TASK PROMPT: If "assets" shows up in a line of the material, return that line.
________
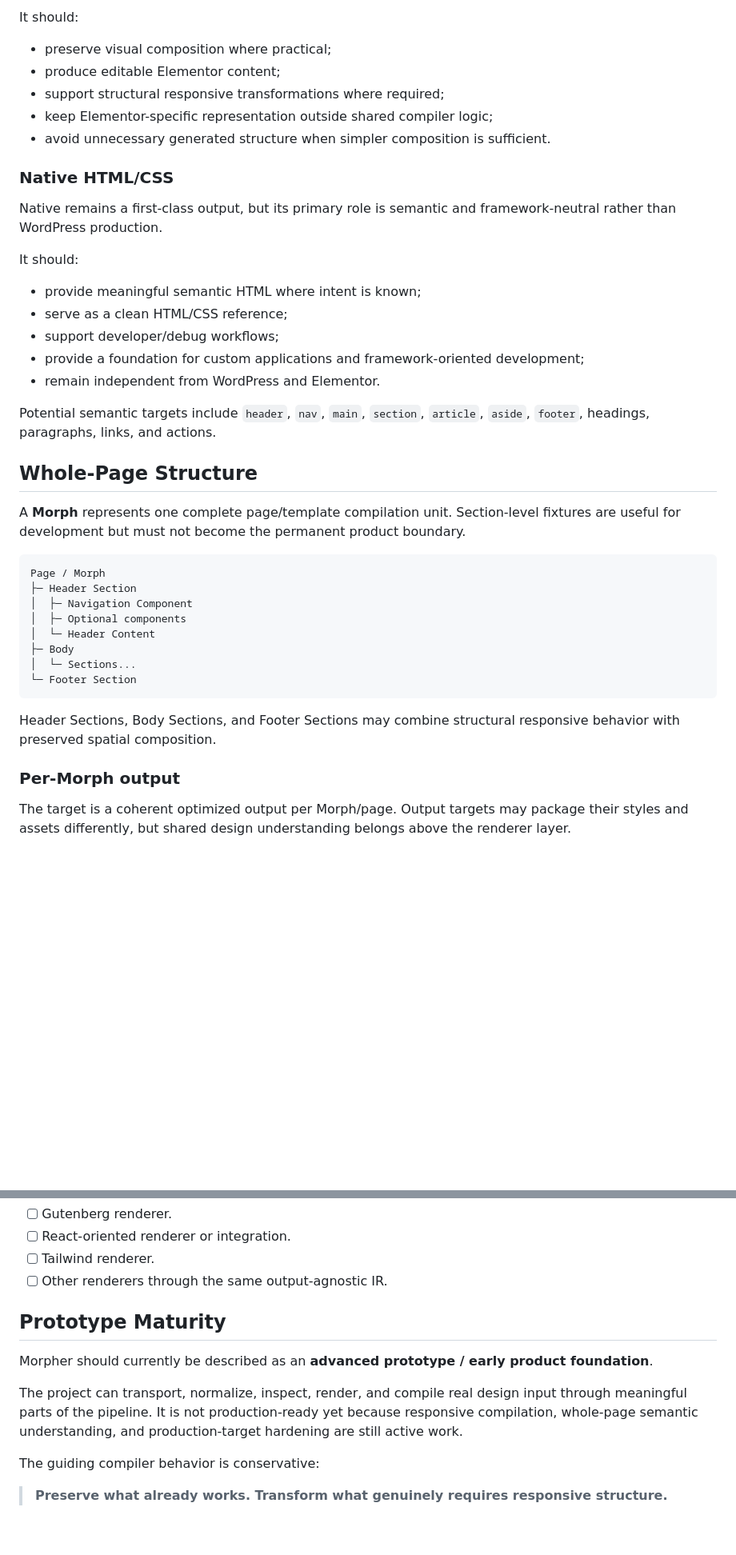
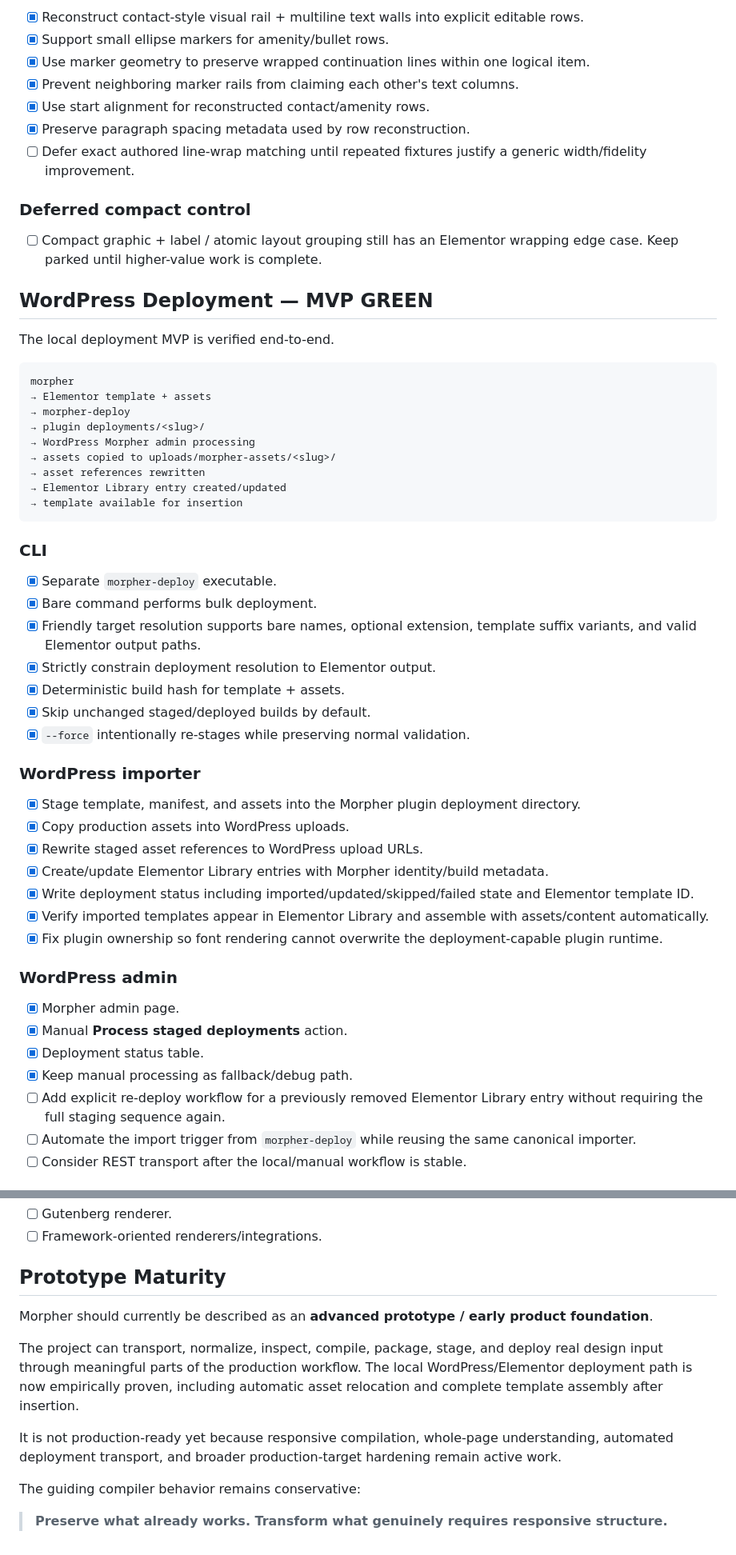
Before and after one commit to gnznovus/morpher, a Markdown page: PLANNER.md, 2 parts joined by grey strips. Shown at 80% size. Drawn GitHub-style; blank space fills up the shorter version.

Commit message:
docs: record deployment and Elementor milestones

````diff
--- a/PLANNER.md
+++ b/PLANNER.md
@@ -70,43 +77,59 @@ Elementor is Morpher's primary WordPress production target.
 
-It should:
+- [x] Reconstruct contact-style visual rail + multiline text walls into explicit editable rows.
+- [x] Support small ellipse markers for amenity/bullet rows.
+- [x] Use marker geometry to preserve wrapped continuation lines within one logical item.
+- [x] Prevent neighboring marker rails from claiming each other's text columns.
+- [x] Use start alignment for reconstructed contact/amenity rows.
+- [x] Preserve paragraph spacing metadata used by row reconstruction.
+- [ ] Defer exact authored line-wrap matching until repeated fixtures justify a generic width/fidelity improvement.
 
-- preserve visual composition where practical;
-- produce editable Elementor content;
-- support structural responsive transformations where required;
-- keep Elementor-specific representation outside shared compiler logic;
-- avoid unnecessary generated structure when simpler composition is sufficient.
+### Deferred compact control
 
-### Native HTML/CSS
+- [ ] Compact graphic + label / atomic layout grouping still has an Elementor wrapping edge case. Keep parked until higher-value work is complete.
 
-Native remains a first-class output, but its primary role is semantic and framework-neutral rather than WordPress production.
+## WordPress Deployment — MVP GREEN
 
-It should:
-
-- provide meaningful semantic HTML where intent is known;
-- serve as a clean HTML/CSS reference;
-- support developer/debug workflows;
-- provide a foundation for custom applications and framework-oriented development;
-- remain independent from WordPress and Elementor.
-
-Potential semantic targets include `header`, `nav`, `main`, `section`, `article`, `aside`, `footer`, headings, paragraphs, links, and actions.
-
-## Whole-Page Structure
-
-A **Morph** represents one complete page/template compilation unit. Section-level fixtures are useful for development but must not become the permanent product boundary.
+The local deployment MVP is verified end-to-end.
 
 ```text
-Page / Morph
-├─ Header Section
-│  ├─ Navigation Component
-│  ├─ Optional components
-│  └─ Header Content
-├─ Body
-│  └─ Sections...
-└─ Footer Section
+morpher
+→ Elementor template + assets
+→ morpher-deploy
+→ plugin deployments/<slug>/
+→ WordPress Morpher admin processing
+→ assets copied to uploads/morpher-assets/<slug>/
+→ asset references rewritten
+→ Elementor Library entry created/updated
+→ template available for insertion
 ```
 
-Header Sections, Body Sections, and Footer Sections may combine structural responsive behavior with preserved spatial composition.
+### CLI
 
-### Per-Morph output
+- [x] Separate `morpher-deploy` executable.
+- [x] Bare command performs bulk deployment.
+- [x] Friendly target resolution supports bare names, optional extension, template suffix variants, and valid Elementor output paths.
+- [x] Strictly constrain deployment resolution to Elementor output.
+- [x] Deterministic build hash for template + assets.
+- [x] Skip unchanged staged/deployed builds by default.
+- [x] `--force` intentionally re-stages while preserving normal validation.
 
-The target is a coherent optimized output per Morph/page. Output targets may package their styles and assets differently, but shared design understanding belongs above the renderer layer.
+### WordPress importer
+
+- [x] Stage template, manifest, and assets into the Morpher plugin deployment directory.
+- [x] Copy production assets into WordPress uploads.
+- [x] Rewrite staged asset references to WordPress upload URLs.
+- [x] Create/update Elementor Library entries with Morpher identity/build metadata.
+- [x] Write deployment status including imported/updated/skipped/failed state and Elementor template ID.
+- [x] Verify imported templates appear in Elementor Library and assemble with assets/content automatically.
+- [x] Fix plugin ownership so font rendering cannot overwrite the deployment-capable plugin runtime.
+
+### WordPress admin
+
+- [x] Morpher admin page.
+- [x] Manual **Process staged deployments** action.
+- [x] Deployment status table.
+- [x] Keep manual processing as fallback/debug path.
+- [ ] Add explicit re-deploy workflow for a previously removed Elementor Library entry without requiring the full staging sequence again.
+- [ ] Automate the import trigger from `morpher-deploy` while reusing the same canonical importer.
+- [ ] Consider REST transport after the local/manual workflow is stable.
+
@@ -255,14 +232,14 @@ Responsive compilation is active work. Elementor consumes shared responsive unde
 - [ ] Gutenberg renderer.
-- [ ] React-oriented renderer or integration.
-- [ ] Tailwind renderer.
-- [ ] Other renderers through the same output-agnostic IR.
+- [ ] Framework-oriented renderers/integrations.
 
 ## Prototype Maturity
 
 Morpher should currently be described as an **advanced prototype / early product foundation**.
 
-The project can transport, normalize, inspect, render, and compile real design input through meaningful parts of the pipeline. It is not production-ready yet because responsive compilation, whole-page semantic understanding, and production-target hardening are still active work.
+The project can transport, normalize, inspect, compile, package, stage, and deploy real design input through meaningful parts of the production workflow. The local WordPress/Elementor deployment path is now empirically proven, including automatic asset relocation and complete template assembly after insertion.
 
-The guiding compiler behavior is conservative:
+It is not production-ready yet because responsive compilation, whole-page understanding, automated deployment transport, and broader production-target hardening remain active work.
+
+The guiding compiler behavior remains conservative:
 
 > **Preserve what already works. Transform what genuinely requires responsive structure.**
````
Also changed, not shown: other parts of PLANNER.md (+84 -123 lines).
________
ANSWER FOR THE TASK:
+→ Elementor template + assets
+→ assets copied to uploads/morpher-assets/<slug>/
+- [x] Deterministic build hash for template + assets.
-The target is a coherent optimized output per Morph/page. Output targets may package their styles and assets differently, but shared design understanding belongs above the renderer layer.
+- [x] Stage template, manifest, and assets into the Morpher plugin deployment directory.
+- [x] Copy production assets into WordPress uploads.
+- [x] Verify imported templates appear in Elementor Library and assemble with assets/content automatically.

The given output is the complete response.